Simply put, the Jam were quite possibly the greatest band that America ever missed out on. Coming as part of the first wave of British punk, the Jam went on to become the most popular of the original groups in their homeland, surpassing even the Clash in terms of popularity. On the other side of the Atlantic, however, it was a very different story. Their record label deemed them too British to be a viable commodity in the States, and bandleader Paul Weller’s unusual indifference to mounting a serious conquest here consigned his work to cutout bins and to the record collections of a few lucky fans. In the years since Weller pulled the plug on the Jam in 1982 to launch the Style Council, Jam albums have surfaced only intermittently in American record stores, frustrating the converted and cheating others out of a chance to discover a fantastic band.
When punk turned 25, the reissues and new collections began rolling in for its brightest lights, and the Jam has turned out to be no exception. The Sound of the Jam has now arrived and serves as the third serious attempt to cull together the best moments of the group. Snap! came first and won eternal devotion for its magnificent song selection and inclusion of a couple choice rarities. As the album itself became a rarity, a greatest hits collection came along and functioned as a passable imitation. Neither one really broke the band into American consciousness, so perhaps this made the people behind The Sound of the Jam wonder if they should try a different route.
Since the Jam had such a canonical list of singles, it’s tempting to simply put those together for a project like this, but Sound eschews this approach and delves into some nontraditional cuts like “Away From the Numbers”, “Mr. Clean”, and “Pretty Green”. On top of this, it tosses some rarities like “Liza Radley”, the fan club version of “Tales From the Riverbank”, and lost gem “The Butterfly Collector”. On the one hand, it’s an admirable move, especially since the Jam’s albums tend to be criminally overlooked in favor of their singles. “English Rose”, for example, is as deserving of a place on a retrospective as any other track, so it’s heartening to find it here. Yet it’s hard to shake the feeling that Sound is trying to have it both ways, functioning as a best-of CD for the uninitiated and a rarities album to milk a few extra dollars or pounds out of the completists. It works much better as the former, offering a new and equally valid picture of the Jam. As the former, it hits and misses. While all the unearthed treasures are fine, they don’t unearth enough of them, sticking to the album versions of songs like “Start!” that were presented in superior form as singles. It would’ve been easy enough to include those, as it would’ve been to follow the lead of Snap! and use the spectacular demo version of “That’s Entertainment” instead the comparatively overwrought final cut.
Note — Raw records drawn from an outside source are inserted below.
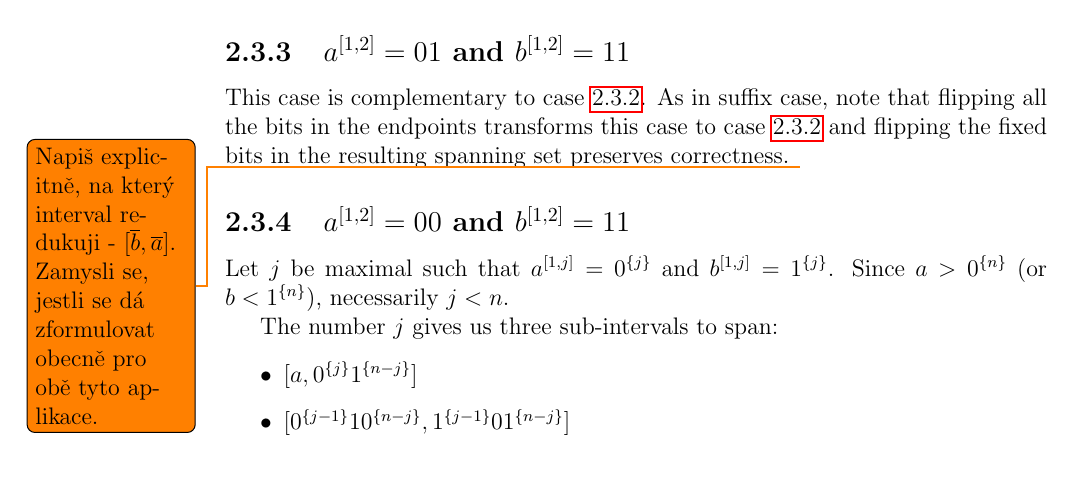
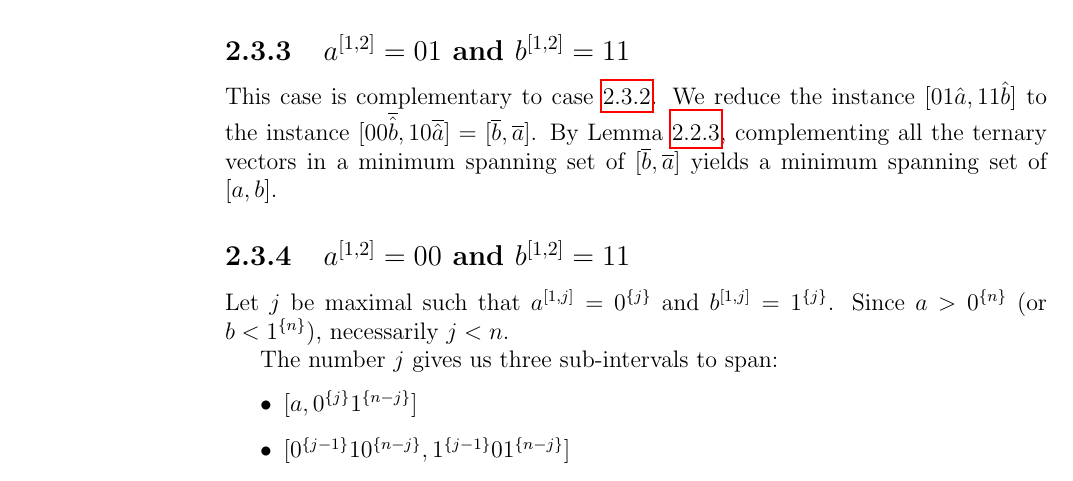
Before and after one commit to filipbartek/ibf, a LaTeX thesis (thesis.tex, which reads thesis/1interval.tex): part of page 21 of 49, cut so that both start at the same text. Compiled offline with pdfLaTeX.

Commit message:
Rephrase case 0111 of general 1-interval minimization algorithm

```diff
--- a/thesis/1interval.tex
+++ b/thesis/1interval.tex
@@ -482,13 +482,15 @@ and $\interval{10 \rep{0}{n-2}}{10 \hat{b}}$.
 }
 
 This case is complementary to case \ref{sec:0010}.
-As in suffix case,
-note that flipping all the bits in the endpoints
-transforms this case to case \ref{sec:0010}
-and flipping the fixed bits in the resulting spanning set
-preserves correctness.
-\todo{Napiš explicitně, na který interval redukuji - $\interval{\compl{b}}{\compl{a}}$.
-Zamysli se, jestli se dá zformulovat obecně pro obě tyto aplikace.}
+We reduce the instance $\interval{01 \hat{a}}{11 \hat{b}}$
+to the instance
+$\interval{00 \compl{\hat{b}}}{10\compl{\hat{a}}}
+= \interval{\compl{b}}{\compl{a}}$.
+By \cref{lemma:complspanning},
+complementing all the ternary vectors
+in a minimum spanning set
+of $\interval{\compl{b}}{\compl{a}}$
+yields a minimum spanning set of $\interval{a}{b}$.
 
 \subsection{\texorpdfstring
 {$\bits{a}{1}{2} = 00$ and $\bits{b}{1}{2} = 11$}
```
Besides that, aficionados will mourn the absence of “All Around the World”, “A-Bomb in Wardour Street”, “Strange Town”, “Smithers-Jones”, “Absolute Beginners”, and the exhilarating “Funeral Pyre”, and while that’s a massive list for an album claiming to sum up the Jam, Sound does give much-needed credit to the band’s quieter side. It also is smart enough to present their work in chronological order. Changing as much as they did over the course of their brief career, the Jam works wonderfully in an anthology format. As Sound plays, you are able to hear Weller’s muse first ground him in mod-indebted punk, then teach him the lessons of Pete Townshend and Ray Davies, and lastly inject a little bit of soul into the mix. Despite the clear influences, Weller and his unsung partners Bruce Foxton and Rick Buckler left behind a body of work that was wholly their own, one that shows off the fierce integrity of its authors. If The Sound of the Jam falters somewhat in packaging this, it at least takes a valiant stab at maintaining its rightful presence in the world as it turns a quarter-century old.
// Sound Affects
"The man whose songs were recorded by Johnny Cash, Alan Jackson, Ricky Skaggs, David Allan Coe, The Highwaymen, and countless others succumbs to time’s cruel cue that the only token of permanence we have to offer are the effects of shared moments and memories.READ the article